▶ **BRIEF**:
All that is needed is each line of the entries holding the word "View", copied as it stands.

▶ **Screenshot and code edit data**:
* * *

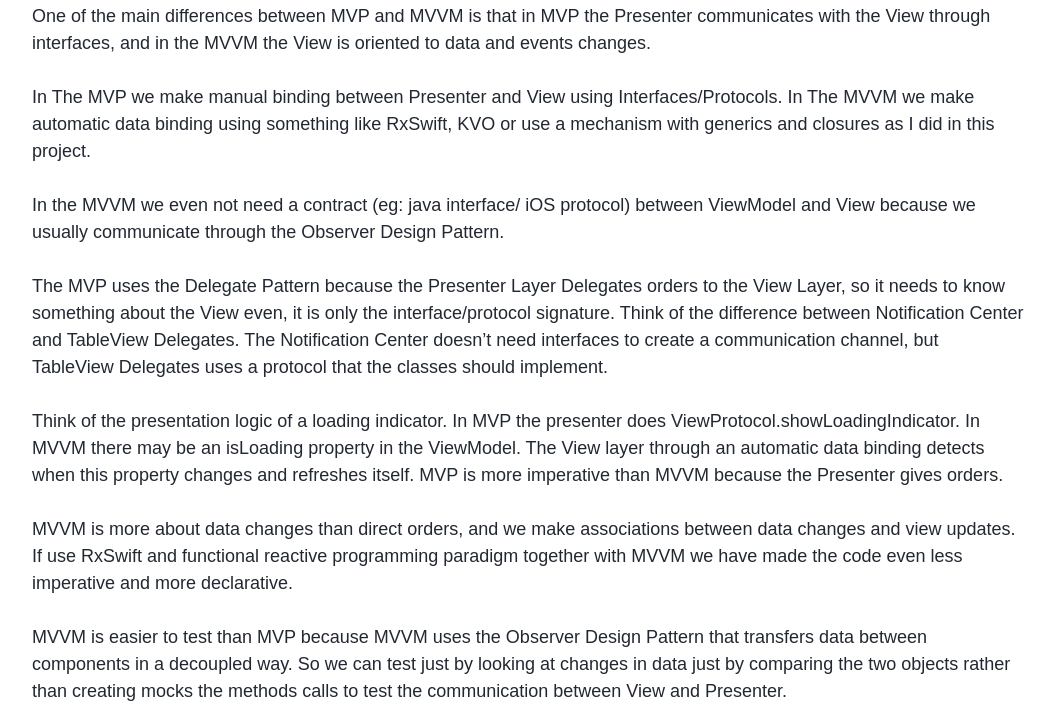
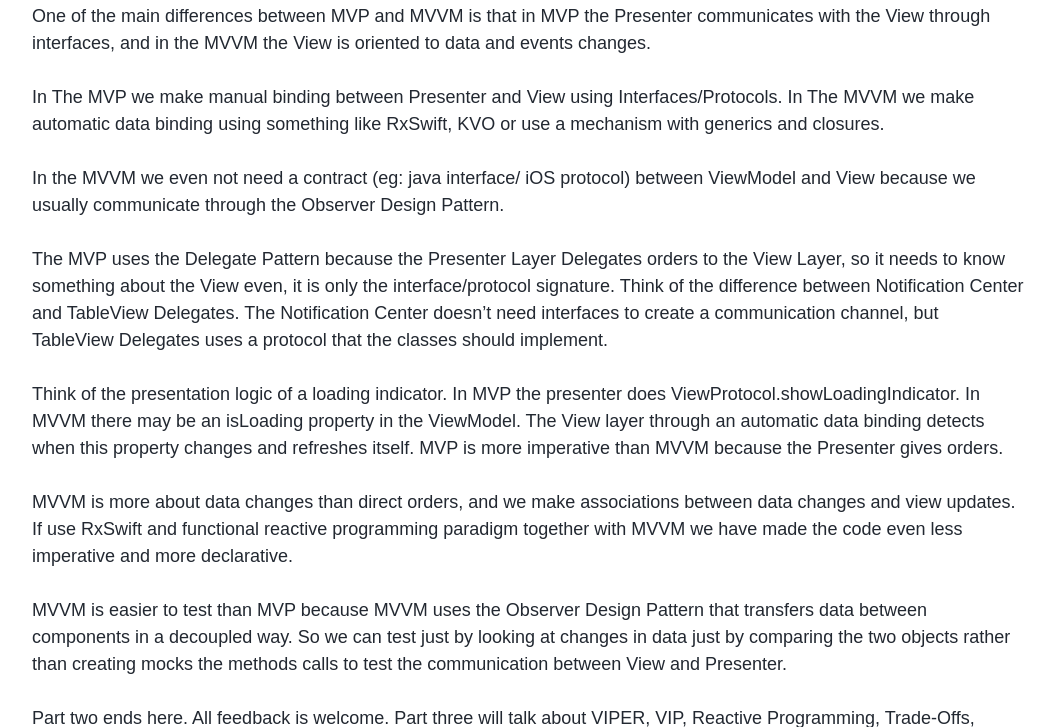
Before and after one commit to TiagoMJFlores/tiagomjflores.github.io, a Jekyll site: the page built from _posts/2018-09-15-chooseiOS Architecture2.md, in a window 1280 px wide and 900 px high, scrolled down 4973 px, cut to the strip 173-900 px from the top of the window. Shown: the whole strip, without its empty margins (40-1095 px from the left). Built offline with Jekyll 4.4.1, drawn with Linux system fonts in a browser that asks for light colours; comment, search, counter and statistics services are not loaded.

Commit message:
small typo tix

```diff
--- a/_posts/2018-09-15-chooseiOS Architecture2.md
+++ b/_posts/2018-09-15-chooseiOS Architecture2.md
@@ -122,7 +122,7 @@
 One of the main differences between MVP and MVVM is that in MVP the Presenter communicates with the View through interfaces, and in the MVVM the View is oriented to data and events changes.
 
 In The MVP we make manual binding between Presenter and View using Interfaces/Protocols.
-In The MVVM we make automatic data binding using something like RxSwift, KVO or use a mechanism with generics and closures as I did in this project.
+In The MVVM we make automatic data binding using something like RxSwift, KVO or use a mechanism with generics and closures.
 
 In the MVVM we even not need a contract (eg: java interface/ iOS protocol) between ViewModel and View because we usually communicate through the Observer Design Pattern.
 
```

* * *

▶ **TASK RESULT**:
 One of the main differences between MVP and MVVM is that in MVP the Presenter communicates with the View through interfaces, and in the MVVM the View is oriented to data and events changes.
 In The MVP we make manual binding between Presenter and View using Interfaces/Protocols.
 In the MVVM we even not need a contract (eg: java interface/ iOS protocol) between ViewModel and View because we usually communicate through the Observer Design Pattern.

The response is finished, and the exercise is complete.